Mr Wright attended one of the service's Back into Training and Employment (BITE) sessions after it was suggested by his key worker and an occupational therapist at the acute day hospital he attended.
A former sales manager, Mr Wright had been out of work for three years: 'I had really been quite successful but had totally lost confidence in myself and it was difficult to start again, ' he says. 'I had previously tried going back to work but had no support and lasted three weeks.' At first, Mr Wright was unsure that BITE was for him. 'I even found getting public transport difficult, but it was made clear that the workshops were about looking at opportunities, not necessarily having to find work.' With encouragement from the service's managers, Mr Wright became more involved in running workshops. He had initially been considering finding manual work, but was encouraged to take on research for the service.
His confidence began to grow, particularly after he became chair of the trust's user and carer forum, a role that involves attending trust board meetings, clinical governance meetings and interview panels.
'I was only doing what I wanted to do, but I still used to go home and think that I would done a rubbish job. My confidence is still quite low but is getting better all the time, ' he says.
Realising he wanted a career in mental health, Mr Wright took on voluntary placements in several areas of the trust, and considered a position in occupational therapy before deciding that he did not want to take on the necessary training. He then saw an advertisement for his current job.
'Sally Bramley [trust clinical lead for vocational rehabilitation] and the trust chief executive both gave me a reference and I had phenomenal levels of support. I still get a lot of support and without it I would not have lasted, ' says Mr Wright. 'I have had practical help too; I have a small office of my own where I can sit and be quiet and get on with my work without being disturbed, as I still find it difficult to acknowledge that I can do a good job.' He works to place service users throughout the trust, achieving around 40 placements in the last two years.
'My job is to find out the clients' interests and thoughts on the future and find opportunities.
Voluntary work gave me experience and a place for me to be myself, so having been through the service gives me a lot extra. I know it worked for me.'
INCAPACITY BENEFIT AN UNCERTAIN FUTURE
Could service users be forced to go back to work before they are ready? That is the fear of one source close to the Department of Health, who estimates that the green paper on incapacity benefit will now be out in the New Year. It is likely to be highly controversial - with MPs and the public.

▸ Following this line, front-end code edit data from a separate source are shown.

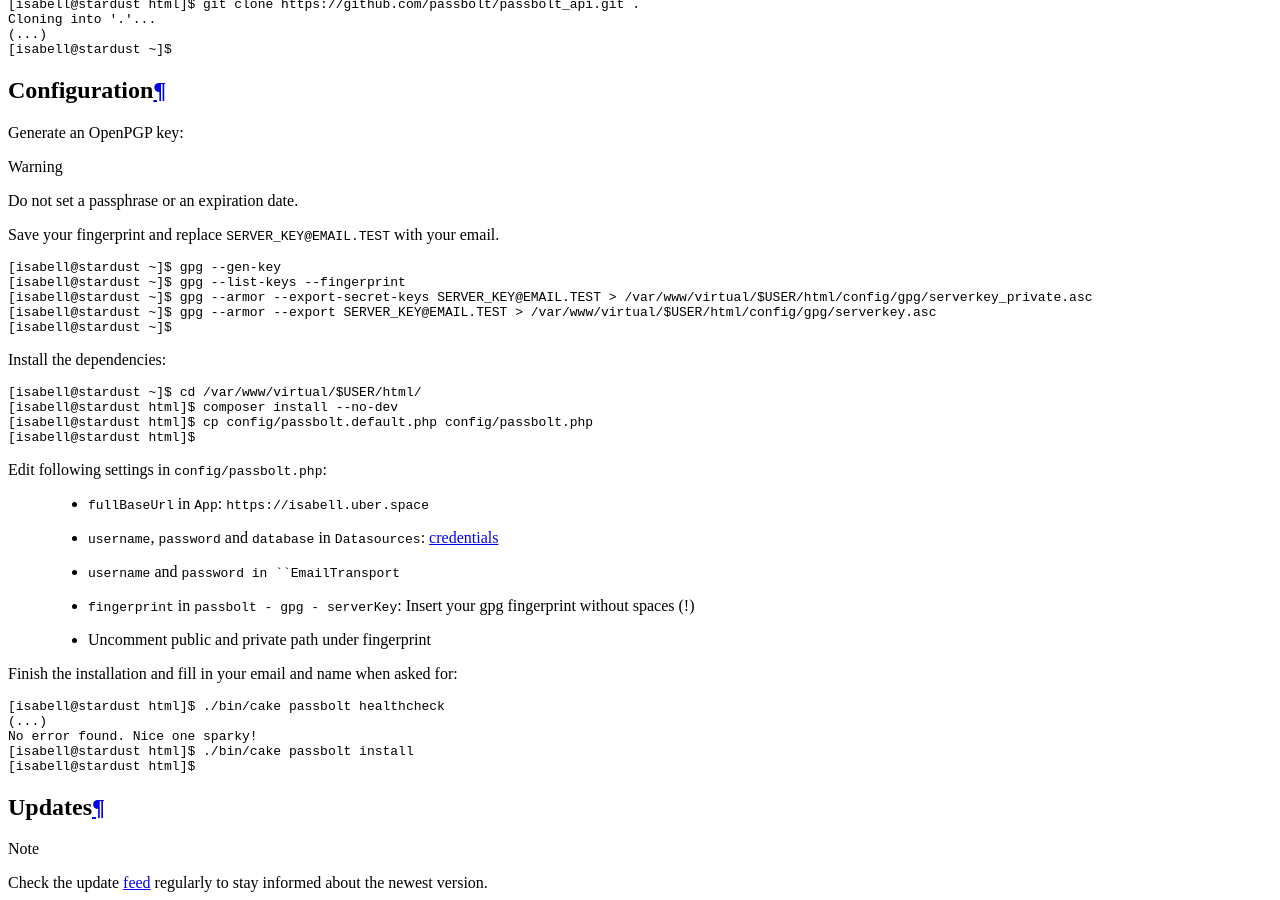
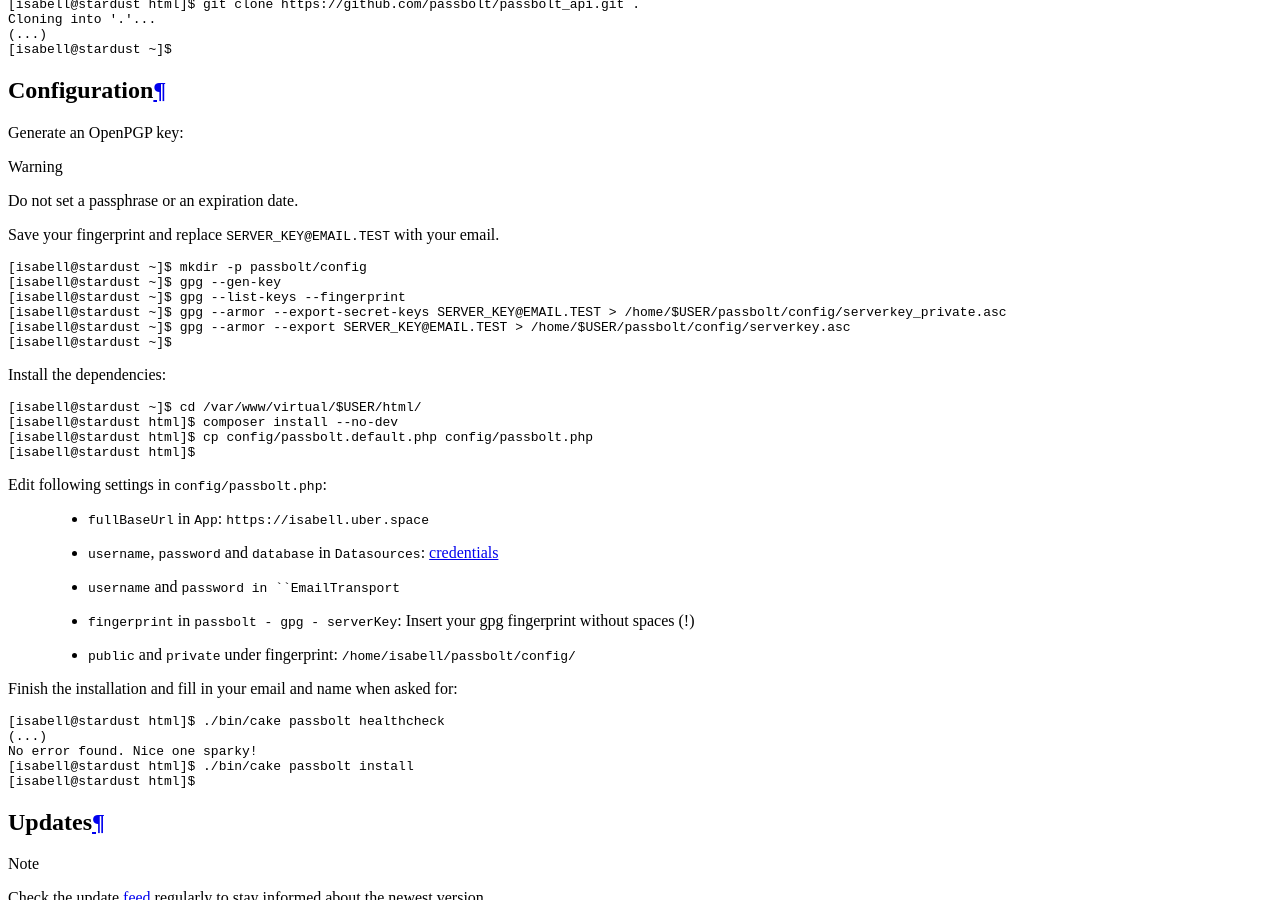
Before and after one commit to Uberspace/lab, a Sphinx documentation site: the page built from source/guide_passbolt.rst, in a window 1280 px wide and 900 px high, scrolled down 3883 px. Built offline with Sphinx 7.4.7 and the Read the Docs theme 2.0.0, drawn with Linux system fonts in a browser that asks for light colours.

Commit message:
[passbolt] Move gpg keys out of web directory

```diff
--- a/source/guide_passbolt.rst
+++ b/source/guide_passbolt.rst
@@ -82,12 +82,13 @@
 Save your fingerprint and replace ``SERVER_KEY@EMAIL.TEST`` with your email.
 
 .. code-block:: console
- :emphasize-lines: 2,3,4
+ :emphasize-lines: 4,5
 
+ [isabell@stardust ~]$ mkdir -p passbolt/config
  [isabell@stardust ~]$ gpg --gen-key
  [isabell@stardust ~]$ gpg --list-keys --fingerprint
- [isabell@stardust ~]$ gpg --armor --export-secret-keys SERVER_KEY@EMAIL.TEST > /var/www/virtual/$USER/html/config/gpg/serverkey_private.asc
- [isabell@stardust ~]$ gpg --armor --export SERVER_KEY@EMAIL.TEST > /var/www/virtual/$USER/html/config/gpg/serverkey.asc
+ [isabell@stardust ~]$ gpg --armor --export-secret-keys SERVER_KEY@EMAIL.TEST > /home/$USER/passbolt/config/serverkey_private.asc
+ [isabell@stardust ~]$ gpg --armor --export SERVER_KEY@EMAIL.TEST > /home/$USER/passbolt/config/serverkey.asc
  [isabell@stardust ~]$
 
 Install the dependencies:
@@ -104,7 +105,7 @@
  * ``username``, ``password`` and ``database`` in ``Datasources``: :manual_anchor:`credentials <database-mysql.html#login-credentials>`
  * ``username`` and ``password in ``EmailTransport``
  * ``fingerprint`` in ``passbolt - gpg - serverKey``: Insert your gpg fingerprint without spaces (!)
- * Uncomment public and private path under fingerprint
+ * ``public`` and ``private`` under fingerprint: ``/home/isabell/passbolt/config/``
 
 Finish the installation and fill in your email and name when asked for:
 
```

The source says that three former Work and Pensions ministers (David Blunkett, Alan Johnson and Alan Smith) have already made it clear that they liked the balanced support offered by Partnership to Work in contrast to any suggestion of coercing people into work.
'It is thought the green paper could include a two-tier benefit that will sort out the employable from the unemployable and make the conditions much more severe, ' he says.
'There are also rumours that it could be time limited. Anything that would limit the amount of time you could spend claiming the benefit would be counterproductive for those working with vulnerable people, as it would affect those who need the ability to move on and off benefits if they become ill again [such as with severe mental illness].
'If mental health service users are forced to move at a pace they are not comfortable with they are just going to get ill again.'
There are over 1 million people currently claiming incapacity benefit because of mental health problems.
Statistically, those that have been signed off work because of mental health problems are unlikely to return.
South West London and St George's Mental Health trust is working on strategies to employ service users and improve their employment prospects.
For further details and more information on mental health issues, visit www.goodmanagement-hsj. co. uk/mentalhealth